MLB.com on Mundell:

Mundell's best tool is his plus raw power from the right side of the plate, though he employs a mature approach and resists the temptation to swing for the fences. With his bat speed, strength and discipline, he could hit for average and power and do some damage if he makes it to Coors Field.

Recruited as a catcher by Cal Poly, Mundell spent most of his college career at DH with limited time at first base. He led short-season Northwest League first basemen with 11 errors in 56 games during his pro debut but has worked hard and looked better this year. He probably will be an adequate defender at best and doesn't offer much speed on the basepaths.

I'm generally leery of ranking first base prospects with limited positional flexibility (especially those who aren't young for the level), so it's not surprising that Mundell wasn't close to my top 30 this time around. With that said, it was hard to ignore Mundell's 2016 campaign. I’m interested to see how he handles High-A ball.

Finally, Hill is a player who fell into Colorado's lap in the fourth round with the 133rd overall selection in 2015. The San Diego RHP had been rated as the 44th-best prospect in the draft by Baseball America (four spots ahead of Colorado second rounder Peter Lambert, a member of the PuRPs list). After a decent debut season for Short Season-A Boise, the 22-year-old Hill posted very good peripheral numbers for Low-A Asheville in 82⅓ innings—9.0 K/9, 1.5 BB/9, 3.30 FIP—but his ERA of 4.48 was less impressive due in no small part to a .357 BABIP allowed.

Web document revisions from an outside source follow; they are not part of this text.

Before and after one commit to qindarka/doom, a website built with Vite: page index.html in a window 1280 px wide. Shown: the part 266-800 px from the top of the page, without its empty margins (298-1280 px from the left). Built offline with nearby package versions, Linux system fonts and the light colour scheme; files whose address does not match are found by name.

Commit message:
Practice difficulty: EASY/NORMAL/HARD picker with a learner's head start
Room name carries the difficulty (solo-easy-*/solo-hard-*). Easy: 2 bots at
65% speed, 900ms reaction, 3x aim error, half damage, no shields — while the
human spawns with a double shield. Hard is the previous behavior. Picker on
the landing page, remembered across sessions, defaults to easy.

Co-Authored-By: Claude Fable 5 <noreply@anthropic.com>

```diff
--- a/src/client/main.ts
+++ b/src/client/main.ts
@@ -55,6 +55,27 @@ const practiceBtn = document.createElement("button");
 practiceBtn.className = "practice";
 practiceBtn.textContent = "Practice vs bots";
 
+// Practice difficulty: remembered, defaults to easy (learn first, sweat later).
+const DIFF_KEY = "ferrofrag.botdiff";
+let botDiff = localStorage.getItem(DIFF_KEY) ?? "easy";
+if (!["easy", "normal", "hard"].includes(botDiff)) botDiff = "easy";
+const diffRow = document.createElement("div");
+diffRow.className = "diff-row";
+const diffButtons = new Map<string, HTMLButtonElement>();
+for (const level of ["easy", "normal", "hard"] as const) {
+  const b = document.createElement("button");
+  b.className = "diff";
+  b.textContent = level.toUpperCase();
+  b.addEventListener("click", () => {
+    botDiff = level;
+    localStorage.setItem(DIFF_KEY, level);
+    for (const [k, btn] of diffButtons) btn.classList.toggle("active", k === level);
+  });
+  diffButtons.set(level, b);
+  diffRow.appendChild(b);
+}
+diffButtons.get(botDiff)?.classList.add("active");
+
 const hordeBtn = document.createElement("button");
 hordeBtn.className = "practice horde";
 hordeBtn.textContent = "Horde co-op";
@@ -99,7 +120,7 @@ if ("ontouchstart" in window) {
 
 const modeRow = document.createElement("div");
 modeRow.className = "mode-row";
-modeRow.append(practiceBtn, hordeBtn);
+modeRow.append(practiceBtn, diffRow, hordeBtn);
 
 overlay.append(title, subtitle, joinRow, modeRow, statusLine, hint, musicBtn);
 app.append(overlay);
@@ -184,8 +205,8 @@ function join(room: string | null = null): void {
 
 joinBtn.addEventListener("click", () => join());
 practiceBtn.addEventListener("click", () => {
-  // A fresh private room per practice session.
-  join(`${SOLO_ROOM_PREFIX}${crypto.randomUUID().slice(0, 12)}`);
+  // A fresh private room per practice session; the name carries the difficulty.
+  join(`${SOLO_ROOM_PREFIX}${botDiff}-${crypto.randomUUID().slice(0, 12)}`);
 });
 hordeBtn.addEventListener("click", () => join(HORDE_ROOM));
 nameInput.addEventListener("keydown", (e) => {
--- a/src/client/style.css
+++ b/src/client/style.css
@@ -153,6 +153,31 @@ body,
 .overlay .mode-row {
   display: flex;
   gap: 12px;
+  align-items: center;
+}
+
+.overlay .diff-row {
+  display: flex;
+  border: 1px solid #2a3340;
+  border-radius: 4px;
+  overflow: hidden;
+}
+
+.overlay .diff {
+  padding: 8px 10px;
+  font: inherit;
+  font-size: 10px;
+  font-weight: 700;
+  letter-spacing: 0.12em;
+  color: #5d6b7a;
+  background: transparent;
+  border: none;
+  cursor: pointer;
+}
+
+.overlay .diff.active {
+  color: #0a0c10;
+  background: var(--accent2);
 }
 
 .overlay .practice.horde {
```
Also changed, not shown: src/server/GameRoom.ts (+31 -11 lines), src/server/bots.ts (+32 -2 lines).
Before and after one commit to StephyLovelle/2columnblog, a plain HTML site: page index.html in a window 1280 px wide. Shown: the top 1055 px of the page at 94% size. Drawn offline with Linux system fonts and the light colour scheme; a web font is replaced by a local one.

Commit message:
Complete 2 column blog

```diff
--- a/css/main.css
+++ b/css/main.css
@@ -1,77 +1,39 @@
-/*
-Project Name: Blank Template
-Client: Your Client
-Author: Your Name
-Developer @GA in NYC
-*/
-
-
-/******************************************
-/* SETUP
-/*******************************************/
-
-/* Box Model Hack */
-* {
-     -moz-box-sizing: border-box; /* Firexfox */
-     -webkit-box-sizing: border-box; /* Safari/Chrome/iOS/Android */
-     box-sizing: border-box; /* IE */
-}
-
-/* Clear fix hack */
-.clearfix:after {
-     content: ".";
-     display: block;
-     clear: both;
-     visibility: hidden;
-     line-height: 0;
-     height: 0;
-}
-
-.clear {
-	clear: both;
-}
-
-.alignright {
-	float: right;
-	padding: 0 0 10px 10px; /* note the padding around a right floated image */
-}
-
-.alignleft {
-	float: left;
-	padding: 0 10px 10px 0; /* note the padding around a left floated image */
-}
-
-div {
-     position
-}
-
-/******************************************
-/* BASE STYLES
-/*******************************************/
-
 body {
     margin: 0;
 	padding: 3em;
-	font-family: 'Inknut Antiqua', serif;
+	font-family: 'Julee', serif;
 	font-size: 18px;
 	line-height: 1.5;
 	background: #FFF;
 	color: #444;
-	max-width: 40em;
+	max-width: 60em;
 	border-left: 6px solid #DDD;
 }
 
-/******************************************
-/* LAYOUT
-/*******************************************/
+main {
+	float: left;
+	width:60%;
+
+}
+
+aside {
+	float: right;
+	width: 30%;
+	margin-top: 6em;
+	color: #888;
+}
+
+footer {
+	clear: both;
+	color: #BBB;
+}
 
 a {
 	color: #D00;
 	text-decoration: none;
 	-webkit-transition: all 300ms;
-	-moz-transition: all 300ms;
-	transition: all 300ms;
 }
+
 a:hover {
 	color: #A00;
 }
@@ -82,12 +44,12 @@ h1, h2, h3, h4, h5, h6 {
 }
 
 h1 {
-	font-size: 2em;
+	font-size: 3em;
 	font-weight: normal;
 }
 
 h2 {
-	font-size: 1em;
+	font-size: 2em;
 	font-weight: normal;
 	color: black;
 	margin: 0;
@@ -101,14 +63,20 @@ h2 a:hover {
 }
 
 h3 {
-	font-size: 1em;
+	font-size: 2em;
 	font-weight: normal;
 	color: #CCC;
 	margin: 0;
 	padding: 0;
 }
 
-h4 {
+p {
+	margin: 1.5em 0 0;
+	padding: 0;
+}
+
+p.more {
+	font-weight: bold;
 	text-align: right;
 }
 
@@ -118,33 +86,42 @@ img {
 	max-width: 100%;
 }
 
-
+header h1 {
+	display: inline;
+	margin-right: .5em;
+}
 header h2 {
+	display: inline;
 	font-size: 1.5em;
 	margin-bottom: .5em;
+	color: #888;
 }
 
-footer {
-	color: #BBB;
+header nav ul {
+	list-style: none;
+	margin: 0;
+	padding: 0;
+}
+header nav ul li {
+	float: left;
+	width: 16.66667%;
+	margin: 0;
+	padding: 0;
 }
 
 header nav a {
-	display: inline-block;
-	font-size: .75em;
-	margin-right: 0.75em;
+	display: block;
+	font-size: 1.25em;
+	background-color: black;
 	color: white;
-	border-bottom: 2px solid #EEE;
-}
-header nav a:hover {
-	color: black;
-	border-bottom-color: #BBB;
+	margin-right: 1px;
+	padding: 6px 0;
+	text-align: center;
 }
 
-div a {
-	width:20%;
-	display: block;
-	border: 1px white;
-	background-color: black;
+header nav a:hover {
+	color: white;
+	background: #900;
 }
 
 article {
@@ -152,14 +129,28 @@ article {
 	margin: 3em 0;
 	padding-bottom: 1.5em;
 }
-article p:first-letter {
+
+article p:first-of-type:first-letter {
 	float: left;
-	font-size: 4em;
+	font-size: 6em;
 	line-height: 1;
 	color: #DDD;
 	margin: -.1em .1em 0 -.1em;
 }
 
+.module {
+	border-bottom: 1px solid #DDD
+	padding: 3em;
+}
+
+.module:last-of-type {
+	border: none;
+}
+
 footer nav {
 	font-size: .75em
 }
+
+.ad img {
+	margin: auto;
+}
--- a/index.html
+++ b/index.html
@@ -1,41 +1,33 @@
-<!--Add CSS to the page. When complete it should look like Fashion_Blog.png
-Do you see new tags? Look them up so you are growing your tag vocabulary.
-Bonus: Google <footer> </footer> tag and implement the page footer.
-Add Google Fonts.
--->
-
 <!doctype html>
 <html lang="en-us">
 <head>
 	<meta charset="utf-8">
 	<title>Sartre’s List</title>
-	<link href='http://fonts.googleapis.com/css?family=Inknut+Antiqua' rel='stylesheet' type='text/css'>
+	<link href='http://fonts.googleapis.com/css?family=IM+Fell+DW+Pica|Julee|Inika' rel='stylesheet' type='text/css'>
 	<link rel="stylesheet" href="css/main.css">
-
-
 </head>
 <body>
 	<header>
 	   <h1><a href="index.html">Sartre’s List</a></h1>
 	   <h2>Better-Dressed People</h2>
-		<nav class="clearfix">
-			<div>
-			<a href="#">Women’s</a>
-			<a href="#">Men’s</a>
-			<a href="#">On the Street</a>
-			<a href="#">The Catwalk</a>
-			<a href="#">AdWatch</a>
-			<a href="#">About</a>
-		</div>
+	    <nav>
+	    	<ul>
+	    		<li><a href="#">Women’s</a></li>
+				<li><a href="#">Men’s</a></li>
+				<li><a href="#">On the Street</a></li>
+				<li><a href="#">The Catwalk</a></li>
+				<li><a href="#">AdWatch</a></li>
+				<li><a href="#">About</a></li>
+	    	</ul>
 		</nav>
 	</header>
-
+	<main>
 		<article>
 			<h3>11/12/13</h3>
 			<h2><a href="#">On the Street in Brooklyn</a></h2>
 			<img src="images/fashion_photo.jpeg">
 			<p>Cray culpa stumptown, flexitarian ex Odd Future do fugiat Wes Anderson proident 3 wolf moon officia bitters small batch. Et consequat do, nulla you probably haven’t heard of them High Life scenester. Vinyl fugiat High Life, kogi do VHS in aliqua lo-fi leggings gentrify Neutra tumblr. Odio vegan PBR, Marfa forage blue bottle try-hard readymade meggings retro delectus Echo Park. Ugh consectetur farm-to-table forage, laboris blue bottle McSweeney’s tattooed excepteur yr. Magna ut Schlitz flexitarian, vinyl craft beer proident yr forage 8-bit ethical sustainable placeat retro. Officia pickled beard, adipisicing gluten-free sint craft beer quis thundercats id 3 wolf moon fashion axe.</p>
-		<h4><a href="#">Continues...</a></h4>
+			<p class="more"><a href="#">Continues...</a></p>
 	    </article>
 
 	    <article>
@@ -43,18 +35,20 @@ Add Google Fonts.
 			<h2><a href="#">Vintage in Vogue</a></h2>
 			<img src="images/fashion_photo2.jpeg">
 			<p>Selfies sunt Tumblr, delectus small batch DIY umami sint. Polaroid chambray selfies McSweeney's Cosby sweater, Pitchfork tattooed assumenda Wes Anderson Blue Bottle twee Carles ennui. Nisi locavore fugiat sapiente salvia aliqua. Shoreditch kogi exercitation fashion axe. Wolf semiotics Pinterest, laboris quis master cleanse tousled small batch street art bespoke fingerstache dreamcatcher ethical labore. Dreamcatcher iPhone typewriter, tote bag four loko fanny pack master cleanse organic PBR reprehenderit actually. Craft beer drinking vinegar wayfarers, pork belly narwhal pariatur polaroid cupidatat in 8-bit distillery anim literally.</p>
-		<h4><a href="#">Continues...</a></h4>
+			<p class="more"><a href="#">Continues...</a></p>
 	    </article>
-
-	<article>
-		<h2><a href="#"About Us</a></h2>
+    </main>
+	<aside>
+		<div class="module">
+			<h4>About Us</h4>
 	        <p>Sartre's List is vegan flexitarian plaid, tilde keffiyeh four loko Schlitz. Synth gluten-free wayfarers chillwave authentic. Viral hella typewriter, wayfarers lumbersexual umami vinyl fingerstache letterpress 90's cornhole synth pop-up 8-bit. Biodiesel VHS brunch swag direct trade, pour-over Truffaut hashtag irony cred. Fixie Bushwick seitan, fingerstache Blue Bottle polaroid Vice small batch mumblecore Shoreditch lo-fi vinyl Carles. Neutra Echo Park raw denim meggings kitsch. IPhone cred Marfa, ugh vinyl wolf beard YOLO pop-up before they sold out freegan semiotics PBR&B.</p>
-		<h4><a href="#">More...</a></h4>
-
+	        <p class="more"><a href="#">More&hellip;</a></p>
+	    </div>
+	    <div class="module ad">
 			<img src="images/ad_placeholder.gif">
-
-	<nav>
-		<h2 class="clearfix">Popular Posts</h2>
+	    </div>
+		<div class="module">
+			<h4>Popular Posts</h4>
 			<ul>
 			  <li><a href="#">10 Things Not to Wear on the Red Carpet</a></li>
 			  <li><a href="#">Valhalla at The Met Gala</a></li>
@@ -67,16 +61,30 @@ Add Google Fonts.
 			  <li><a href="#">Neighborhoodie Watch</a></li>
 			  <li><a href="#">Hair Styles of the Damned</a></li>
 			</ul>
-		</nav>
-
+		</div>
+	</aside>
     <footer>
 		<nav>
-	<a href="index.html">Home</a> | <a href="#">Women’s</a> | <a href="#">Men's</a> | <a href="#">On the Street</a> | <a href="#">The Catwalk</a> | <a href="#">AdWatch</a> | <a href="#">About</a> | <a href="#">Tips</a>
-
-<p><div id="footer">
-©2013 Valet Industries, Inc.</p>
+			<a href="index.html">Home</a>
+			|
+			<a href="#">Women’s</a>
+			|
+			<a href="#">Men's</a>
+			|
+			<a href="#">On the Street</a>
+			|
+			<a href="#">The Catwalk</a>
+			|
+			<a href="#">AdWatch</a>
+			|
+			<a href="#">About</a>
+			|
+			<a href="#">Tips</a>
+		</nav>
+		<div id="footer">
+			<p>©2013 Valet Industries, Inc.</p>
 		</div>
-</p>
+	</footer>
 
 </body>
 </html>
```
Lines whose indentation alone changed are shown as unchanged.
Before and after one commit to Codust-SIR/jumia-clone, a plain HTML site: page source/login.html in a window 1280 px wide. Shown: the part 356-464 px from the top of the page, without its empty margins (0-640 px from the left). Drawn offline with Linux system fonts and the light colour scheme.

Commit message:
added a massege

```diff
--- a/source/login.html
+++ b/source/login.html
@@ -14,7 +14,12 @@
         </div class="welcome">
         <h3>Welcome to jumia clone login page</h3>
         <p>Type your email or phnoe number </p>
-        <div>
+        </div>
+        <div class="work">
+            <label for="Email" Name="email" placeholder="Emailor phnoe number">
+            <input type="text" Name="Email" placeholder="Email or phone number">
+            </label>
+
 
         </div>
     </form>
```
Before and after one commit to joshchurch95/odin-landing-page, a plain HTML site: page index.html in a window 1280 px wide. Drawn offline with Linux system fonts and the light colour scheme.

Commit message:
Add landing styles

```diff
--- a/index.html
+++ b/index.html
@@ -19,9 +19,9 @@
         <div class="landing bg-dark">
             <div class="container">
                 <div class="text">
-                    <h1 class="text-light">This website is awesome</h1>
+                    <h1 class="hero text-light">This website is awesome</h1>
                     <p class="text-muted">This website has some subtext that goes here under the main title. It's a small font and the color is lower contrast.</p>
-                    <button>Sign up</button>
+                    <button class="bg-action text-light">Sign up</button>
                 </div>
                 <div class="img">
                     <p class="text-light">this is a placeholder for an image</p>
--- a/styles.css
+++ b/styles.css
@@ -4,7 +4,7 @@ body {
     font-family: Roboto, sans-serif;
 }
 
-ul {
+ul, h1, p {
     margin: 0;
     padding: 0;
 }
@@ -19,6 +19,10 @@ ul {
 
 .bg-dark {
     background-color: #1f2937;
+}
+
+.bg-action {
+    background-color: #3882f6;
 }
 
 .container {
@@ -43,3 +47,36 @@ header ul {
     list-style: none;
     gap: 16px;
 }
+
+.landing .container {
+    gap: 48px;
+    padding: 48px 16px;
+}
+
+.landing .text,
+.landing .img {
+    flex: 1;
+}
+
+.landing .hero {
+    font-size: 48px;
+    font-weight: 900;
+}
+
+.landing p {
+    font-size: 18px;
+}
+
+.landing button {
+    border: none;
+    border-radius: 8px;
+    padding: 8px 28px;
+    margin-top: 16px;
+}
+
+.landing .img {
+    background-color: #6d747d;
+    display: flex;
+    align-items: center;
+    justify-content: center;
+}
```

Here's MLB.com on Hill:

Hill can reach 95 mph with his fastball but usually operates at 90-92 mph with a two-seamer that plays up because of its sink and his ability to command it. While his low-80s slider shows flashes of becoming a solid offering at times, he gets around it and turns it into a less effective slurve at others. He also needs more consistency with his splitter/changeup, though he trusts the pitch and can get swings and misses with it.

Hill has a compact delivery that he repeats well, allowing him to pound the bottom of the strike zone. His lack of a true plus pitch likely limits his ceiling to that of a No. 4 starter, but he's a good bet to reach it. The Rockies like the way he competes and also think he could become a seventh-inning reliever if needed.

I ranked Hill just off my ballot, but he is really interchangeable in my mind in prospect value with the first few players on the PuRPs list. As a pitcher with size, stuff, pedigree, and some unlucky results, I look for Hill as a breakout candidate for next year, likely with Lancaster.

Stay tuned for the unveiling of the preseason 2017 PuRPs list!